*** Opening Data for this task ***

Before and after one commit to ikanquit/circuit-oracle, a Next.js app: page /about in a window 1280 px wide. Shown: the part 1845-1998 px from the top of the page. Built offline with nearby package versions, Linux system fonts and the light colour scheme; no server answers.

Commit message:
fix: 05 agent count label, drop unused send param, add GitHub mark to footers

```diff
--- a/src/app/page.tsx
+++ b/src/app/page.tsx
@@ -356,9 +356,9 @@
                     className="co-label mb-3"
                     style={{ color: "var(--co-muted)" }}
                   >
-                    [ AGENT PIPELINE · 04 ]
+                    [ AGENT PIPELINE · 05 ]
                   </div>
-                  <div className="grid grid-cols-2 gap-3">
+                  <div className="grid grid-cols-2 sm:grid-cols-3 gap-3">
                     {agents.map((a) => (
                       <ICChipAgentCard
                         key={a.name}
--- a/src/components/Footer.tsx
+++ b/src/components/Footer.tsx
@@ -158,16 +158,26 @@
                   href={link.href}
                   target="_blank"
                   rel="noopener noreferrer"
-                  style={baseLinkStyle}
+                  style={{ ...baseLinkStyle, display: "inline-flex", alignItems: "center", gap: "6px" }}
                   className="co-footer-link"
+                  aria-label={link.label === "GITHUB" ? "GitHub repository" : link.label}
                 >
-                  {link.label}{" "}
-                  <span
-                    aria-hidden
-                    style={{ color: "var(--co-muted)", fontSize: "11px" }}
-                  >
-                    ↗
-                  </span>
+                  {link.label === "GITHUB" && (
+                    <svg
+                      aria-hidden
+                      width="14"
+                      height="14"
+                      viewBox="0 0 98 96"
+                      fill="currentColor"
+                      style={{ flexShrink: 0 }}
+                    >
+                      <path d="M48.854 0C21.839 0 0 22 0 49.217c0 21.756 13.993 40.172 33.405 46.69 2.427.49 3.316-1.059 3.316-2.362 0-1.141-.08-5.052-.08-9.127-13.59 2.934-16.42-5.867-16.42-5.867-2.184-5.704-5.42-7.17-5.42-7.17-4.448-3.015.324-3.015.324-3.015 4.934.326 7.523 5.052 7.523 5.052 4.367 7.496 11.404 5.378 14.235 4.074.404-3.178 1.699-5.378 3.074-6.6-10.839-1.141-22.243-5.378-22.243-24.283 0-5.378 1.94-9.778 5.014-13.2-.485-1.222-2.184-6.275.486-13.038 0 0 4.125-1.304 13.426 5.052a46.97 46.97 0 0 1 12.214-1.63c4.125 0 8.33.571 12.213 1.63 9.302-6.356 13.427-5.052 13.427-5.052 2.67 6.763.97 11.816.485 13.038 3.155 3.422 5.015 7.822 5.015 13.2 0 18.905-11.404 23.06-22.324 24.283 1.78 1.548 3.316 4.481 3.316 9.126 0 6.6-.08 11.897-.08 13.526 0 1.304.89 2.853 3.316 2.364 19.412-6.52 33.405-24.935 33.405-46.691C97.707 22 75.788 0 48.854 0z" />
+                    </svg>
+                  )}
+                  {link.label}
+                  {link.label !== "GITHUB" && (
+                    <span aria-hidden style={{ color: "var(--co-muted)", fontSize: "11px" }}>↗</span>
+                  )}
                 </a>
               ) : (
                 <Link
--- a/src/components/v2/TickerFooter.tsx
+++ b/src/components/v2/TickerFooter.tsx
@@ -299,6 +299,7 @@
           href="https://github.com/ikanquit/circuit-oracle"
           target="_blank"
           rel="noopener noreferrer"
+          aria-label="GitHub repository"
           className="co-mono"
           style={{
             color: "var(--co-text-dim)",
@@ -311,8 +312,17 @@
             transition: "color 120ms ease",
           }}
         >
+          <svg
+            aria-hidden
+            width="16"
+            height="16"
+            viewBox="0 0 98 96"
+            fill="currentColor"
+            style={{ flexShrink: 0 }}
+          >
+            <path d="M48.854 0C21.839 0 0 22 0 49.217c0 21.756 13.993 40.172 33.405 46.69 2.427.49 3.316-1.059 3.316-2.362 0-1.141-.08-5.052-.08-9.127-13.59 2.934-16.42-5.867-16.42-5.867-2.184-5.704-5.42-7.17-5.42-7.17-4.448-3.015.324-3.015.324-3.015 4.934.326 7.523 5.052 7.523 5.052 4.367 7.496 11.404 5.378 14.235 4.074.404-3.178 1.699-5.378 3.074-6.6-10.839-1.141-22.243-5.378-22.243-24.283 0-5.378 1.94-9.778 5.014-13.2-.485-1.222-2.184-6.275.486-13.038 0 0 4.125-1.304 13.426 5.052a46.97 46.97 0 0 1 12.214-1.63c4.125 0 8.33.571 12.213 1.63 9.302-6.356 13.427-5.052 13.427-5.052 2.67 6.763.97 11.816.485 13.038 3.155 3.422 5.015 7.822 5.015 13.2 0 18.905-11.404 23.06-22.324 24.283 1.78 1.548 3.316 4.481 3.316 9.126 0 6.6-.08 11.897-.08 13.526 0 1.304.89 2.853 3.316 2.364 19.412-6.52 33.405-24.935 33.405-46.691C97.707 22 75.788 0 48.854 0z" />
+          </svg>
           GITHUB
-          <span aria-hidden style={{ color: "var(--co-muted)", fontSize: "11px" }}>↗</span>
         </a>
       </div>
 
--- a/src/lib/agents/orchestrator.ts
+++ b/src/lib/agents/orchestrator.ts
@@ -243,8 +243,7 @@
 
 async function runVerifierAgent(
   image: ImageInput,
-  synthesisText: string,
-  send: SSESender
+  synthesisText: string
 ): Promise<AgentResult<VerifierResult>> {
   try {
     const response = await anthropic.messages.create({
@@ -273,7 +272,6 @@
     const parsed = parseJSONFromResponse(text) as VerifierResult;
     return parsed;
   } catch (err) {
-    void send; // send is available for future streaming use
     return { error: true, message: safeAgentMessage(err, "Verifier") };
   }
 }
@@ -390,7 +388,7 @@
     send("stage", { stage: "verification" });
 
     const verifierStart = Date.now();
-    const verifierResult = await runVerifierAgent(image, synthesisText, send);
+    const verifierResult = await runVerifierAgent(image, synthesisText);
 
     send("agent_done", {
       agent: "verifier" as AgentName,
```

*** Closing Data for this task ***
*** Opening Data for this task ***

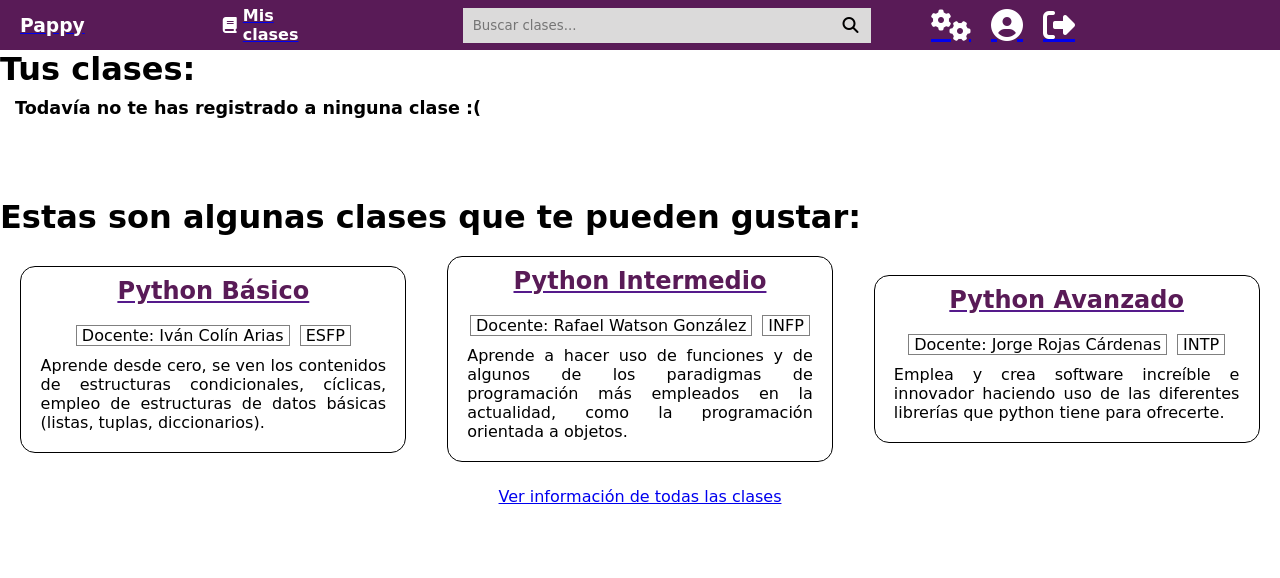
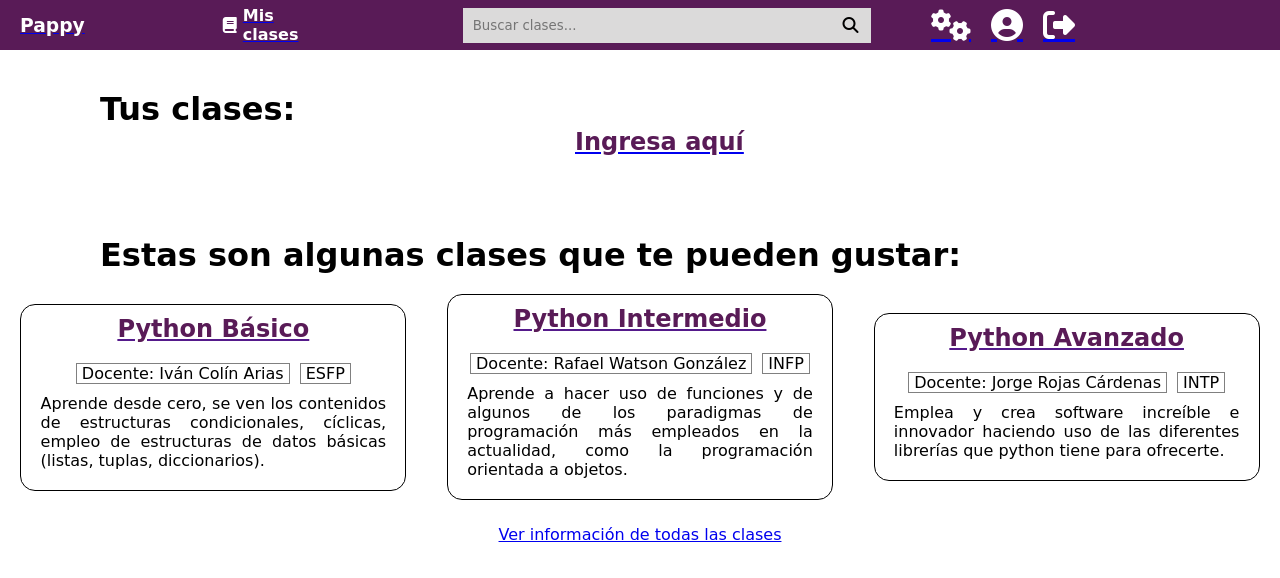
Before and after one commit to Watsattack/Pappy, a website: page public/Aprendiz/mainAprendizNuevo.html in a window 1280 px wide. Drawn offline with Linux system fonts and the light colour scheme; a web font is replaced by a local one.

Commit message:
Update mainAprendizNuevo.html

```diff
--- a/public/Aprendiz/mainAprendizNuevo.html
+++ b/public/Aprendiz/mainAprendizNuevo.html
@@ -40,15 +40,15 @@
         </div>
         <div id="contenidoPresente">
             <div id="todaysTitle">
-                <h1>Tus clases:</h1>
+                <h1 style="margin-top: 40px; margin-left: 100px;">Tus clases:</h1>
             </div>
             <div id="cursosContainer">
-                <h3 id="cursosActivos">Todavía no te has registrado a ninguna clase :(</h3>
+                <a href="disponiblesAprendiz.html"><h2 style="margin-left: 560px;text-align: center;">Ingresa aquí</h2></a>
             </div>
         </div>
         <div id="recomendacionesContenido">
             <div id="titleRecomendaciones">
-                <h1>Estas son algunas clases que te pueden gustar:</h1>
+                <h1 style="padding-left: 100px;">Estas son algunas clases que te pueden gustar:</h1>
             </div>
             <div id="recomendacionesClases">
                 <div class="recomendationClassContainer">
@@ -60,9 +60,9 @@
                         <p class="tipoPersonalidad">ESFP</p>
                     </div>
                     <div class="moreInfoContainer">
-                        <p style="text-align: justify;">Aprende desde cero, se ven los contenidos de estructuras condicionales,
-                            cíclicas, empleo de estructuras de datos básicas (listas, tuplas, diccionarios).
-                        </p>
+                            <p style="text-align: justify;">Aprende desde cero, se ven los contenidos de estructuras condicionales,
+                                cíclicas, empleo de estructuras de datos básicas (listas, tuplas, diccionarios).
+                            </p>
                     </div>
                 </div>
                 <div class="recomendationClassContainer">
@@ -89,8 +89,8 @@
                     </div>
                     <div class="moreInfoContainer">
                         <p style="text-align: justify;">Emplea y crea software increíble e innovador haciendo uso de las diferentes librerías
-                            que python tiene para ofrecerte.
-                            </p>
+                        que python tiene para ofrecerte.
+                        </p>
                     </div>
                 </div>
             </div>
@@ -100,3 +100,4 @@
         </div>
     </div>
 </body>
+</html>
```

*** Closing Data for this task ***

§ Task details
Answer with nothing but the count of lines in the entries that hold the word "aria".

§ Task answer
7